What needs to be done> Exactly reproduce the entries, dropping any pictures from your copy.

[Data for analysis — start]

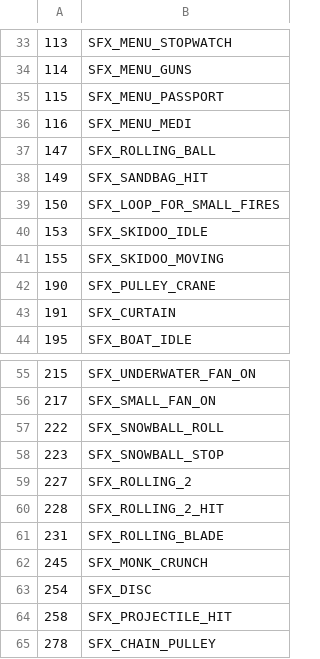
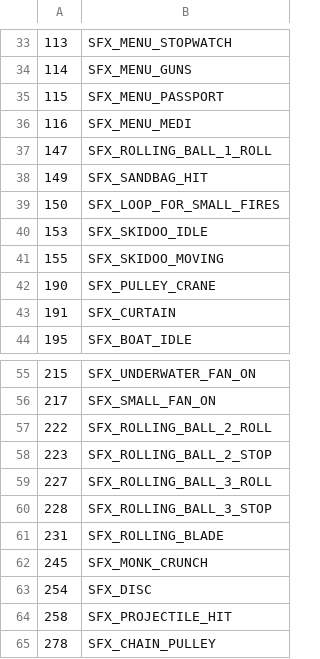
Before and after one commit to LostArtefacts/TRX, a CSV file: data/tr2/ship/cfg/catalog_samples.csv, drawn as a sheet; only a part is shown, gaps mark what is left out.

Commit message:
objects/rolling-ball: tidy catalog usage

```diff
--- a/data/tr2/ship/cfg/catalog_samples.csv
+++ b/data/tr2/ship/cfg/catalog_samples.csv
@@ -36,3 +36,3 @@
 116, SFX_MENU_MEDI
-147, SFX_ROLLING_BALL
+147, SFX_ROLLING_BALL_1_ROLL
 149, SFX_SANDBAG_HIT
@@ -56,6 +56,6 @@
 217, SFX_SMALL_FAN_ON
-222, SFX_SNOWBALL_ROLL
-223, SFX_SNOWBALL_STOP
-227, SFX_ROLLING_2
-228, SFX_ROLLING_2_HIT
+222, SFX_ROLLING_BALL_2_ROLL
+223, SFX_ROLLING_BALL_2_STOP
+227, SFX_ROLLING_BALL_3_ROLL
+228, SFX_ROLLING_BALL_3_STOP
 231, SFX_ROLLING_BLADE
```
Also changed, not shown: data/tr1/ship/cfg/catalog_samples.csv, 5 other files.
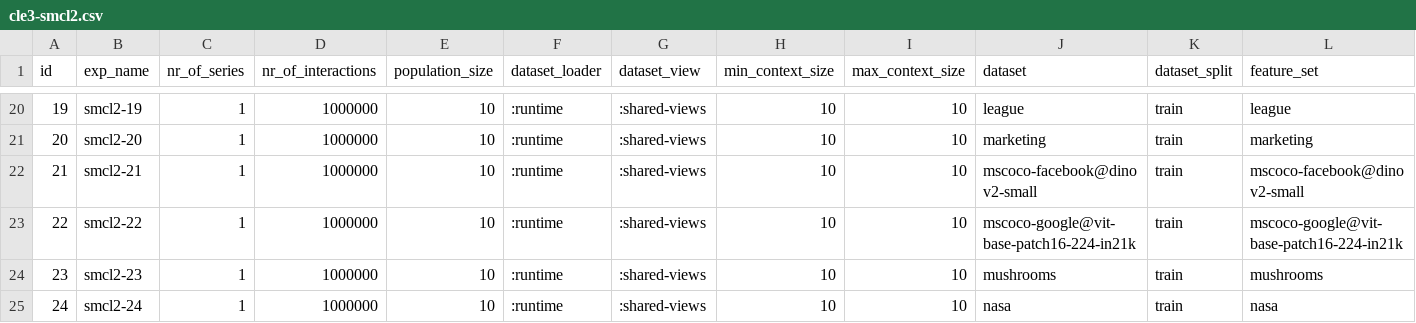
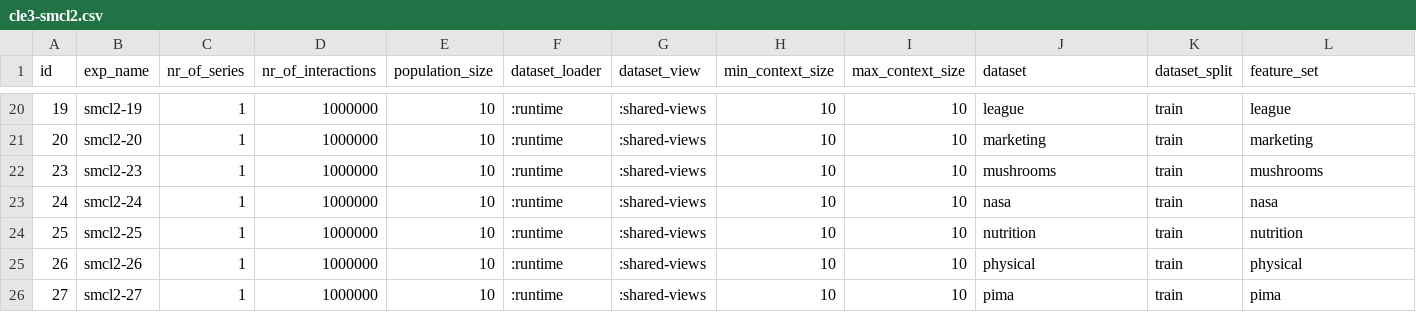
Before and after one commit to jotadwright/babel, a CSV file: experiments/concept-emergence2/batch/data-train/cle3-smcl2.csv, drawn as a sheet; only a part is shown, gaps mark what is left out; the shorter side is filled out with more unchanged rows; rows hold the shown columns only; the diff names each change by its address in the sheet, - before the commit and + after, or states it on an @@ line.

```diff
--- a/experiments/concept-emergence2/batch/data-train/cle3-smcl2.csv
+++ b/experiments/concept-emergence2/batch/data-train/cle3-smcl2.csv
-row 22: 21 | smcl2-21 | 1 | 1000000 | 10 | :runtime | :shared-views | 10 | 10 | mscoco-facebook@dinov2-small | train | mscoco-facebook@dinov2-small
-row 23: 22 | smcl2-22 | 1 | 1000000 | 10 | :runtime | :shared-views | 10 | 10 | mscoco-google@vit-base-patch16-224-in21k | train | mscoco-google@vit-base-patch16-224-in21k
```
Also changed, not shown: 2 other files.
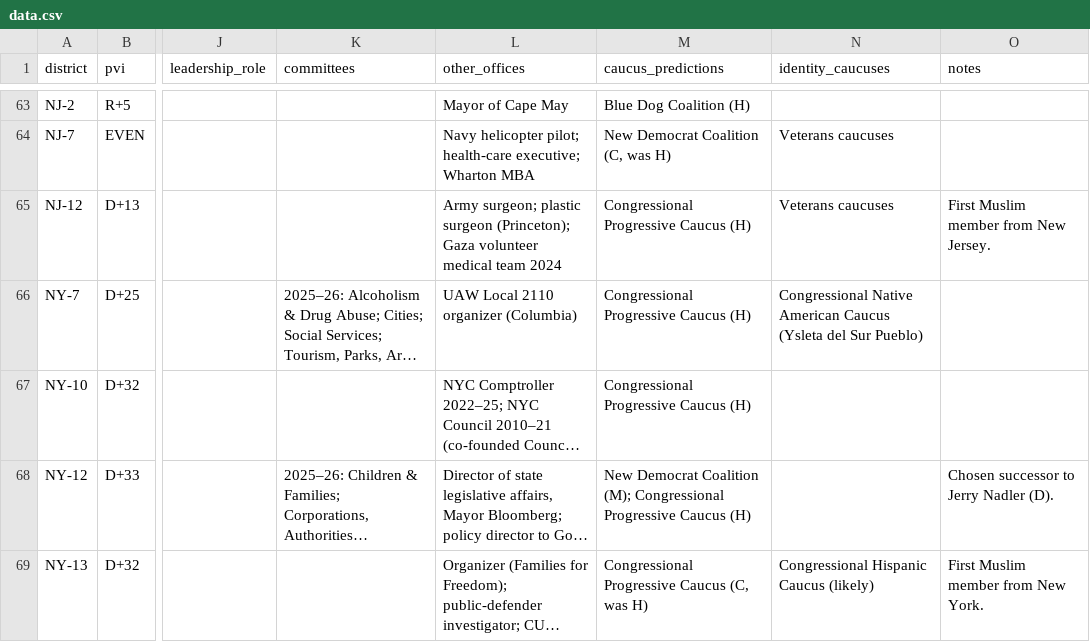
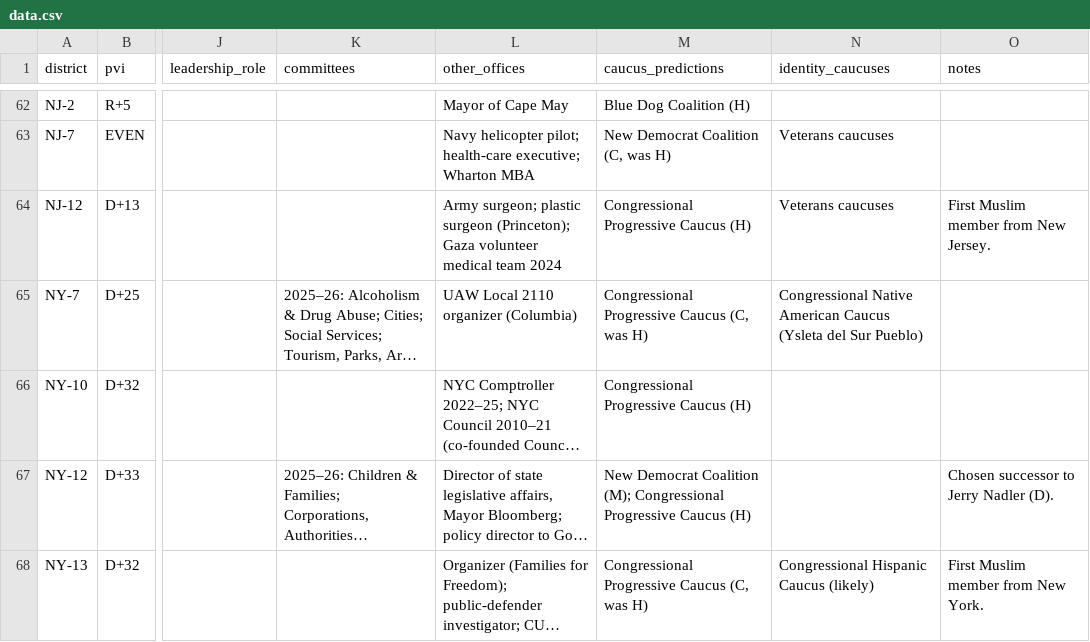
Before and after one commit to sorendayton/house-freshman-tracker, a CSV file: data.csv, drawn as a sheet; only a part is shown, gaps mark what is left out; long unchanged cells end in …; addresses are those after the commit; the diff covers the shown part only; the diff names each change by its address in the sheet, - before the commit and + after, or states it on an @@ line.

Commit message:
Weekly caucus update (11/23): Valdez CPC confirmed; Blue Dog Action class list; Cline RSC chair

```diff
--- a/data.csv
+++ b/data.csv
-M65 (caucus_predictions): Congressional Progressive Caucus (H)
+M65 (caucus_predictions): Congressional Progressive Caucus (C, was H)
```
Also changed, not shown: 2 removed rows and 9 edited cells elsewhere in this file, 4 other files.
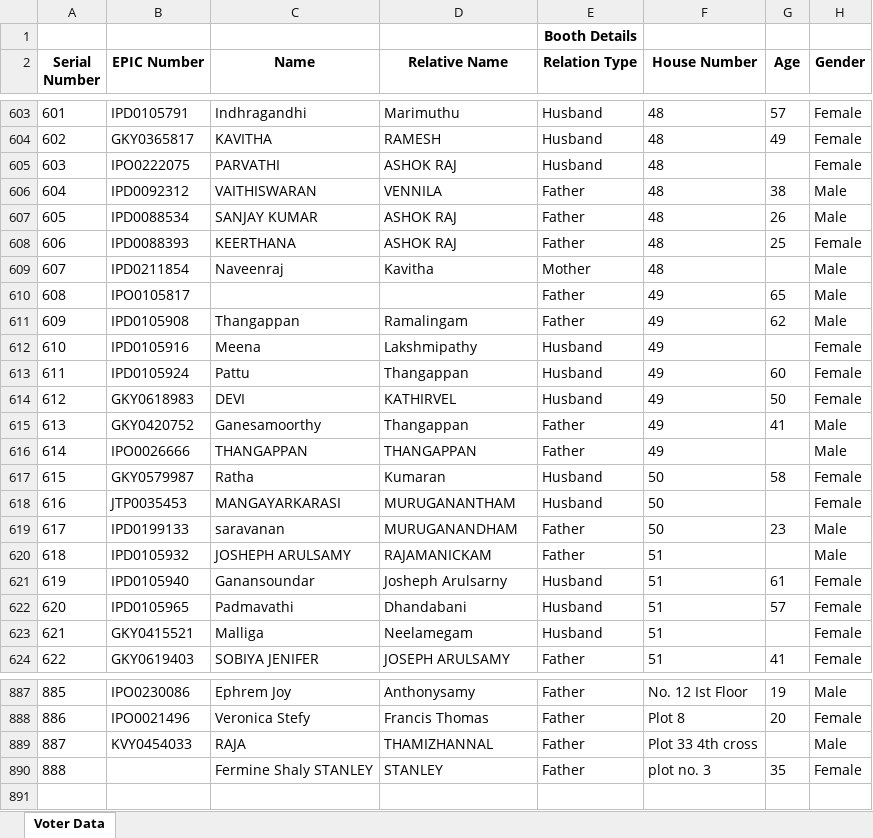
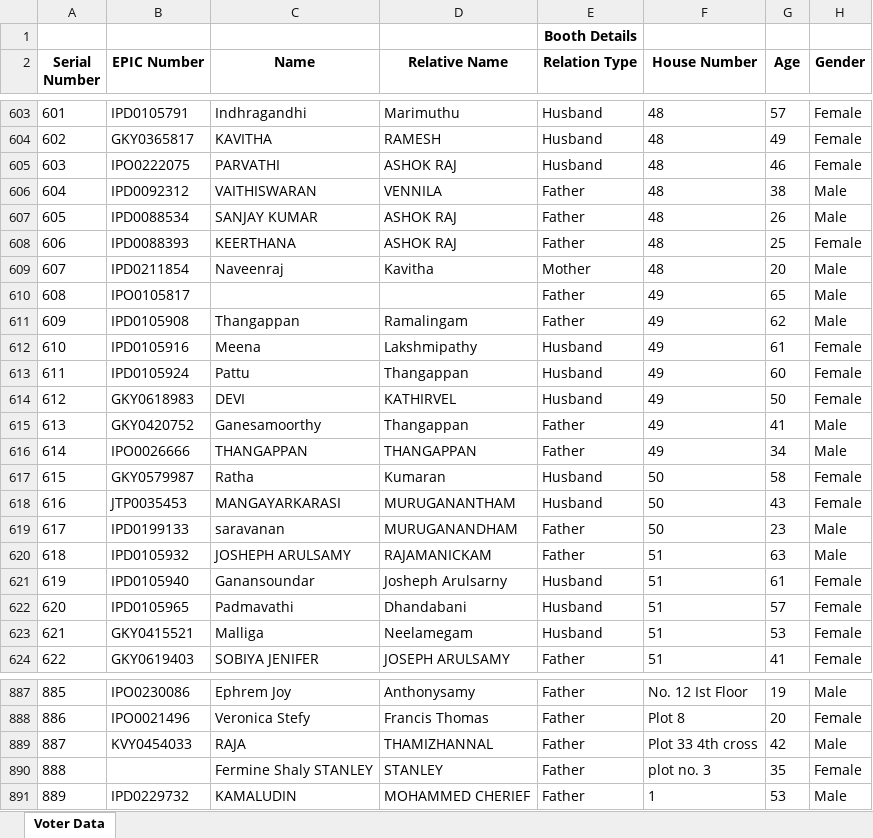
Before and after one commit to DeekshaR06/electoral-roll-ocr, an Excel workbook: output/voter_output.xlsx, sheet Voter Data, drawn as a sheet; only a part is shown, gaps mark what is left out; values as stored, in another font and other column widths than the file's, no borders; the diff covers the shown part only; the diff names each change by its address in the sheet, - before the commit and + after, or states it on an @@ line.

```diff
--- a/output/voter_output.xlsx (sheet Voter Data)
+++ b/output/voter_output.xlsx (sheet Voter Data)
-G605 (Age): (empty)
+G605 (Age): 46
-G609 (Age): (empty)
+G609 (Age): 20
-G612 (Age): (empty)
+G612 (Age): 61
-G616 (Age): (empty)
+G616 (Age): 34
-G618 (Age): (empty)
+G618 (Age): 43
-G620 (Age): (empty)
+G620 (Age): 63
-G623 (Age): (empty)
+G623 (Age): 53
-G889 (Age): (empty)
+G889 (Age): 42
+row 891: 889 | IPD0229732 | KAMALUDIN | MOHAMMED CHERIEF | Father | 1 | 53 | Male
```
Also changed, not shown: 143 edited cells elsewhere in this sheet, 3 other files.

[Data for analysis — finish]

The completed task>
Before and after one commit to LostArtefacts/TRX, a CSV file: data/tr2/ship/cfg/catalog_samples.csv, drawn as a sheet; only a part is shown, gaps mark what is left out.

Commit message:
objects/rolling-ball: tidy catalog usage

```diff
--- a/data/tr2/ship/cfg/catalog_samples.csv
+++ b/data/tr2/ship/cfg/catalog_samples.csv
@@ -36,3 +36,3 @@
 116, SFX_MENU_MEDI
-147, SFX_ROLLING_BALL
+147, SFX_ROLLING_BALL_1_ROLL
 149, SFX_SANDBAG_HIT
@@ -56,6 +56,6 @@
 217, SFX_SMALL_FAN_ON
-222, SFX_SNOWBALL_ROLL
-223, SFX_SNOWBALL_STOP
-227, SFX_ROLLING_2
-228, SFX_ROLLING_2_HIT
+222, SFX_ROLLING_BALL_2_ROLL
+223, SFX_ROLLING_BALL_2_STOP
+227, SFX_ROLLING_BALL_3_ROLL
+228, SFX_ROLLING_BALL_3_STOP
 231, SFX_ROLLING_BLADE
```
Also changed, not shown: data/tr1/ship/cfg/catalog_samples.csv, 5 other files.
Before and after one commit to jotadwright/babel, a CSV file: experiments/concept-emergence2/batch/data-train/cle3-smcl2.csv, drawn as a sheet; only a part is shown, gaps mark what is left out; the shorter side is filled out with more unchanged rows; rows hold the shown columns only; the diff names each change by its address in the sheet, - before the commit and + after, or states it on an @@ line.

```diff
--- a/experiments/concept-emergence2/batch/data-train/cle3-smcl2.csv
+++ b/experiments/concept-emergence2/batch/data-train/cle3-smcl2.csv
-row 22: 21 | smcl2-21 | 1 | 1000000 | 10 | :runtime | :shared-views | 10 | 10 | mscoco-facebook@dinov2-small | train | mscoco-facebook@dinov2-small
-row 23: 22 | smcl2-22 | 1 | 1000000 | 10 | :runtime | :shared-views | 10 | 10 | mscoco-google@vit-base-patch16-224-in21k | train | mscoco-google@vit-base-patch16-224-in21k
```
Also changed, not shown: 2 other files.
Before and after one commit to sorendayton/house-freshman-tracker, a CSV file: data.csv, drawn as a sheet; only a part is shown, gaps mark what is left out; long unchanged cells end in …; addresses are those after the commit; the diff covers the shown part only; the diff names each change by its address in the sheet, - before the commit and + after, or states it on an @@ line.

Commit message:
Weekly caucus update (11/23): Valdez CPC confirmed; Blue Dog Action class list; Cline RSC chair

```diff
--- a/data.csv
+++ b/data.csv
-M65 (caucus_predictions): Congressional Progressive Caucus (H)
+M65 (caucus_predictions): Congressional Progressive Caucus (C, was H)
```
Also changed, not shown: 2 removed rows and 9 edited cells elsewhere in this file, 4 other files.
Before and after one commit to DeekshaR06/electoral-roll-ocr, an Excel workbook: output/voter_output.xlsx, sheet Voter Data, drawn as a sheet; only a part is shown, gaps mark what is left out; values as stored, in another font and other column widths than the file's, no borders; the diff covers the shown part only; the diff names each change by its address in the sheet, - before the commit and + after, or states it on an @@ line.

```diff
--- a/output/voter_output.xlsx (sheet Voter Data)
+++ b/output/voter_output.xlsx (sheet Voter Data)
-G605 (Age): (empty)
+G605 (Age): 46
-G609 (Age): (empty)
+G609 (Age): 20
-G612 (Age): (empty)
+G612 (Age): 61
-G616 (Age): (empty)
+G616 (Age): 34
-G618 (Age): (empty)
+G618 (Age): 43
-G620 (Age): (empty)
+G620 (Age): 63
-G623 (Age): (empty)
+G623 (Age): 53
-G889 (Age): (empty)
+G889 (Age): 42
+row 891: 889 | IPD0229732 | KAMALUDIN | MOHAMMED CHERIEF | Father | 1 | 53 | Male
```
Also changed, not shown: 143 edited cells elsewhere in this sheet, 3 other files.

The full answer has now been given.